Get Stock-Like Gains Without the Stock-Like Risks
Vanguard Convertible Securities fund excels at picking these tricky hybrid investments.
Convertible bonds are a great way for investors to get stock-like returns with lower volatility than stocks. But because the bonds can be tricky to manage, they’re best bought through a mutual fund. And few funds have handled these intricate hybrids with more aplomb than Vanguard Convertible Securities (symbol VCVSX).
“Converts” pay a fixed rate of interest, like regular bonds do, but they also have a potential kicker: They can be converted into shares of the underlying firm’s stock at a preset price.
Over the past year to December 17, Vanguard Convertible rose 20%, beating the average of other convertible-bond funds by nearly three percentage points on an annualized basis. And the fund, which started in 1986, has delivered stellar long-term results. Over the past ten years, it gained 7.0% annualized, beating Standard & Poor’s 500-stock index by an average of nearly six percentage points per year.
What’s more, since the fund began it has never underperformed similar funds or its benchmark -- the Bank of America Merrill Lynch All Convertibles All Qualities index -- in any ten-year period.
What’s the potential downside of such bonds? Most convertibles have “junk” ratings, which means the risk that the issuer could default is greater than it is with investment-grade bonds. Convertibles tend to be less risky than stocks and fall less in bear markets, but they also rise less in bull markets. During the last bear market, from October 2007 through March 2009, convertible bonds, on average, lost 39.2%, while stocks in the S&P 500 lost 55.3%. Vanguard Convertible Securities lost 34.3% during that time.
Convertible bonds have been growing in popularity as wary investors look for ways to get stock-like returns without taking big risks. That is precisely the goal of Vanguard Convertible’s manager, Larry Keele. Keele, who has run the fund since 1996, seeks bonds that have more upside potential than downside risk.
In particular, he looks for convertible bonds maturing in three to ten years that trade close to their face value, or par. Explains Keele: “If we buy a five-year convertible with a 4% interest coupon at par, the worst-case scenario, as long as the firm remains creditworthy, is a 4% annual return.”
And because the bond can be converted into shares of the underlying stock, the bond’s price can rise along with any increases in the stock’s price. That’s how Keele achieves stock-like returns using bonds.
Keele keeps a diversified portfolio of convertibles, with issuers ranging from MGM Resorts International to Virgin Media to Gilead Sciences. He also looks for convertible bonds with call protection, which means the company cannot call the bond back.
Because most convertible issuers have junk-bond ratings, Keele devotes a lot of effort to making sure the companies whose bonds he buys are financially healthy enough not to default. That has become easier for Keele recently -- since the recession, many companies have strengthened their balance sheets by building cash and paying off debt.
Keele also keeps close tabs on bonds’ price appreciation.

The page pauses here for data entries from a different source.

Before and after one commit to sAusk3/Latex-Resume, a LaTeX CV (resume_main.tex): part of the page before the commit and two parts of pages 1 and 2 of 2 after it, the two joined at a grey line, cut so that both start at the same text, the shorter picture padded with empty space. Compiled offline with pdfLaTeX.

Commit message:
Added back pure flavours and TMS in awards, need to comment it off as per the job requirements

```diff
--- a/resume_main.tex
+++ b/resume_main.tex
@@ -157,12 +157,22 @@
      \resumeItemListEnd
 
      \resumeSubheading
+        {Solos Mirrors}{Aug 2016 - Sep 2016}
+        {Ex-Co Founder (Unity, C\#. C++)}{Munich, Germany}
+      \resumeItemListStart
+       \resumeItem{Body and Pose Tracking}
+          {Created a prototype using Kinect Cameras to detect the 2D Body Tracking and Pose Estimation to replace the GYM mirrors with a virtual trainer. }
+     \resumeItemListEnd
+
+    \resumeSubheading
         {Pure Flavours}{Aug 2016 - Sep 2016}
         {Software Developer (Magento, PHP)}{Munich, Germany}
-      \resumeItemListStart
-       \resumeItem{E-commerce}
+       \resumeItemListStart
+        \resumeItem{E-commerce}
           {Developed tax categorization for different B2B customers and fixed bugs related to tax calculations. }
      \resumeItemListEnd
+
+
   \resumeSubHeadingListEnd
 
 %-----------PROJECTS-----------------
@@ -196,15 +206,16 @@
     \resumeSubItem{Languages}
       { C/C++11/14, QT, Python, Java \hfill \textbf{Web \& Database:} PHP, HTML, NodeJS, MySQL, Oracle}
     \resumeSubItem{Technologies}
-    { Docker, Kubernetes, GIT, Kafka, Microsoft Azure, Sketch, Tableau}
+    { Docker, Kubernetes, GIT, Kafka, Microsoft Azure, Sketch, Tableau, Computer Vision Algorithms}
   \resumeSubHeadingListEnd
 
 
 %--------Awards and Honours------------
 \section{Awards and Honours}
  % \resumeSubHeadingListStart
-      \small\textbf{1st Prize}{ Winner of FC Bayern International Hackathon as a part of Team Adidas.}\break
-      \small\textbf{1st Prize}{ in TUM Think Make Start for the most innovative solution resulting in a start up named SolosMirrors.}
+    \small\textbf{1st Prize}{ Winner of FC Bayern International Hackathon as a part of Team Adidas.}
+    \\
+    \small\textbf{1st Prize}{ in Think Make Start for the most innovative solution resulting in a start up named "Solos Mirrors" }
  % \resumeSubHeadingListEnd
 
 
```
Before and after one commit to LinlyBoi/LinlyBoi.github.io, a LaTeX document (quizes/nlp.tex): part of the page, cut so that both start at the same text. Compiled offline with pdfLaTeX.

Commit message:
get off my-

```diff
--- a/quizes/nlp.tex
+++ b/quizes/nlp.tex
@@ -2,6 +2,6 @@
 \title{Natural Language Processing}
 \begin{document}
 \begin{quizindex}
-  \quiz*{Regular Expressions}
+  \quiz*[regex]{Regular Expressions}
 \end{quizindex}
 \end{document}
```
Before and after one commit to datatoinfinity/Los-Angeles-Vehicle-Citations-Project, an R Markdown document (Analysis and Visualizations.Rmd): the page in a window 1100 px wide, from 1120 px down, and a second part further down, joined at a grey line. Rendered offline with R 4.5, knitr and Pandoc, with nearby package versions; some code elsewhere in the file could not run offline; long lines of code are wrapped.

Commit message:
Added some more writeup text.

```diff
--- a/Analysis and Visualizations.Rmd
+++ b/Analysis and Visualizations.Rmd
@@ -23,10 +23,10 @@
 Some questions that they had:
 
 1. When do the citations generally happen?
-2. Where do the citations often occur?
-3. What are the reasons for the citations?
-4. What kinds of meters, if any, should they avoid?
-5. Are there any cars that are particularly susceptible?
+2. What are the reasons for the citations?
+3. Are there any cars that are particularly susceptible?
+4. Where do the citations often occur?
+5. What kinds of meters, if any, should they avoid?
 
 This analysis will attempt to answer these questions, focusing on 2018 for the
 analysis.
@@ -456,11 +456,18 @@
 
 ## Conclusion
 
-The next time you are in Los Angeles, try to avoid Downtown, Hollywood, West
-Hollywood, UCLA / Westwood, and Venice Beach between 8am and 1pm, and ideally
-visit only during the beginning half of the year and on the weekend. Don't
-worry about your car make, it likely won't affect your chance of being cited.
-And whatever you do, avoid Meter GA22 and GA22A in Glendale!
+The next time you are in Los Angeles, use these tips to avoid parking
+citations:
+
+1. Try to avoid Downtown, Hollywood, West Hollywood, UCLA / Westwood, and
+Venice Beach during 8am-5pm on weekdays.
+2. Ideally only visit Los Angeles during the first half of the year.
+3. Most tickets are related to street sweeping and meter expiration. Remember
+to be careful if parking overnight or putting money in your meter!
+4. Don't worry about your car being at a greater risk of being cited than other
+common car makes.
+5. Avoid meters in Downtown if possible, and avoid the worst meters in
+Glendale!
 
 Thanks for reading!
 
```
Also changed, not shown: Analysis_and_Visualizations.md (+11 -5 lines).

When a bond’s price rises enough, he sells it and reinvests the profits in other bonds. That enables Keele to reduce the risk of the portfolio, because as a convertible bond rises in price its volatility becomes more like that of the underlying stock.